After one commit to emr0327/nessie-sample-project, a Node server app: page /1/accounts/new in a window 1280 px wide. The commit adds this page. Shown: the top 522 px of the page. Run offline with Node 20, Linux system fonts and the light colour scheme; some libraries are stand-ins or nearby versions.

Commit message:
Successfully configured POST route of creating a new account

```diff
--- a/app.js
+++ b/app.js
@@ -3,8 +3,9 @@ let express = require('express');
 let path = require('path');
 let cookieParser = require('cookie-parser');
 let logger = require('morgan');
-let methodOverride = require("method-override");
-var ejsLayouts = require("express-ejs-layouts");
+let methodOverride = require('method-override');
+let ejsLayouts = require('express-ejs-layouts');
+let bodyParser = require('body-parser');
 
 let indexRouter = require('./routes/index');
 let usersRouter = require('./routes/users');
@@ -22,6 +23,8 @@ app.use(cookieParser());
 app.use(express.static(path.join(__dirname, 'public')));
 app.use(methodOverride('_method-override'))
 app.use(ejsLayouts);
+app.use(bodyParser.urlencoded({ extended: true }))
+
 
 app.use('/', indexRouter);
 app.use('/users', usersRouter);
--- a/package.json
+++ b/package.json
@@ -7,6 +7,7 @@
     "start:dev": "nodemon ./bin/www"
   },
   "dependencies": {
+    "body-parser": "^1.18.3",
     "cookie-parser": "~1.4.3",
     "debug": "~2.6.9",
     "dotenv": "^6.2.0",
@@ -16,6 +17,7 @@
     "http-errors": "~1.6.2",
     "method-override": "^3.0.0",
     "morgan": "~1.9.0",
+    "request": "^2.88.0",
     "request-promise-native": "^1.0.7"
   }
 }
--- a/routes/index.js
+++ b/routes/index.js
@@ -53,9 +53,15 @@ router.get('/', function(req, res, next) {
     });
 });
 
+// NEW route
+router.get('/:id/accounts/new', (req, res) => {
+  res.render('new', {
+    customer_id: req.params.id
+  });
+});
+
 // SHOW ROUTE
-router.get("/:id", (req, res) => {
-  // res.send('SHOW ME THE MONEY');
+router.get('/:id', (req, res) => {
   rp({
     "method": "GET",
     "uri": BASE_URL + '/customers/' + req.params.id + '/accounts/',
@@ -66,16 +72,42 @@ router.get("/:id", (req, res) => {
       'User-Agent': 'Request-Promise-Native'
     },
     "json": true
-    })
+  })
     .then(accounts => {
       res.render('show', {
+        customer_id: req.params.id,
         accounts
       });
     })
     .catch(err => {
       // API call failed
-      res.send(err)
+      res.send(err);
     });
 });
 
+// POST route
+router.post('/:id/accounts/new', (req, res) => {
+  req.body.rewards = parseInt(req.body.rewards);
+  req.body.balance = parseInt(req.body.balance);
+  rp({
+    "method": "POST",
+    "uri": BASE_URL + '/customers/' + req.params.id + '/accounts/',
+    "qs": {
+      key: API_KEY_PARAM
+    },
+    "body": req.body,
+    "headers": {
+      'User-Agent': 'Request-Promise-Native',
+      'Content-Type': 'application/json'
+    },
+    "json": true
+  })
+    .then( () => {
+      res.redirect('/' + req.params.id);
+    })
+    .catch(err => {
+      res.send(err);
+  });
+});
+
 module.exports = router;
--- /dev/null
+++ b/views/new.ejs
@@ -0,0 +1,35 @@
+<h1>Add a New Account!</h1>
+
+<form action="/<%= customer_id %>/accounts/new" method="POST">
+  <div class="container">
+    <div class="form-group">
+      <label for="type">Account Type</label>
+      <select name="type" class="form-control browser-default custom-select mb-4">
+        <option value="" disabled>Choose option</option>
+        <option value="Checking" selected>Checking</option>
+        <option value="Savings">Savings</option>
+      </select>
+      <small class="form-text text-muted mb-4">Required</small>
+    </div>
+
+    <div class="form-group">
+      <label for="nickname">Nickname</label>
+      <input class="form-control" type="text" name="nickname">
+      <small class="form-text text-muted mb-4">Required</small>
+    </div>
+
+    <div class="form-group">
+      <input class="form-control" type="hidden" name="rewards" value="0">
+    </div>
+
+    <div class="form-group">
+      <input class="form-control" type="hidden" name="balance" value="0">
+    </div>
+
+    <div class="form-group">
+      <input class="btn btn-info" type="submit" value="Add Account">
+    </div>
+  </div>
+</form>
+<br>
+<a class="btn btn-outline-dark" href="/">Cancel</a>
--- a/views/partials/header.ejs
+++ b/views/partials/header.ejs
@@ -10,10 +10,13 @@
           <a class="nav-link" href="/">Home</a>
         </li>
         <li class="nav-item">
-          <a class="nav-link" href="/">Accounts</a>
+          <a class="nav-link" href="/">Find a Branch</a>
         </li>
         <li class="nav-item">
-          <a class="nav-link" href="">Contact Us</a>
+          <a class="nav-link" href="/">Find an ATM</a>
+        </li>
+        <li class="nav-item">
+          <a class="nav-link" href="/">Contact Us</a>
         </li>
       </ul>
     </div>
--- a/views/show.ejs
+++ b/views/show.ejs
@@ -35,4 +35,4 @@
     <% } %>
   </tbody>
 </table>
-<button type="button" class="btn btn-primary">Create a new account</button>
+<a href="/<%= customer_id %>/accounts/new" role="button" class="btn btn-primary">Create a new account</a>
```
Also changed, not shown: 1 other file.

■ ■ ■ ■ ■ ■ ■

Across the entries above, work out the count of lines that hold the word "href", and state that number alone.

8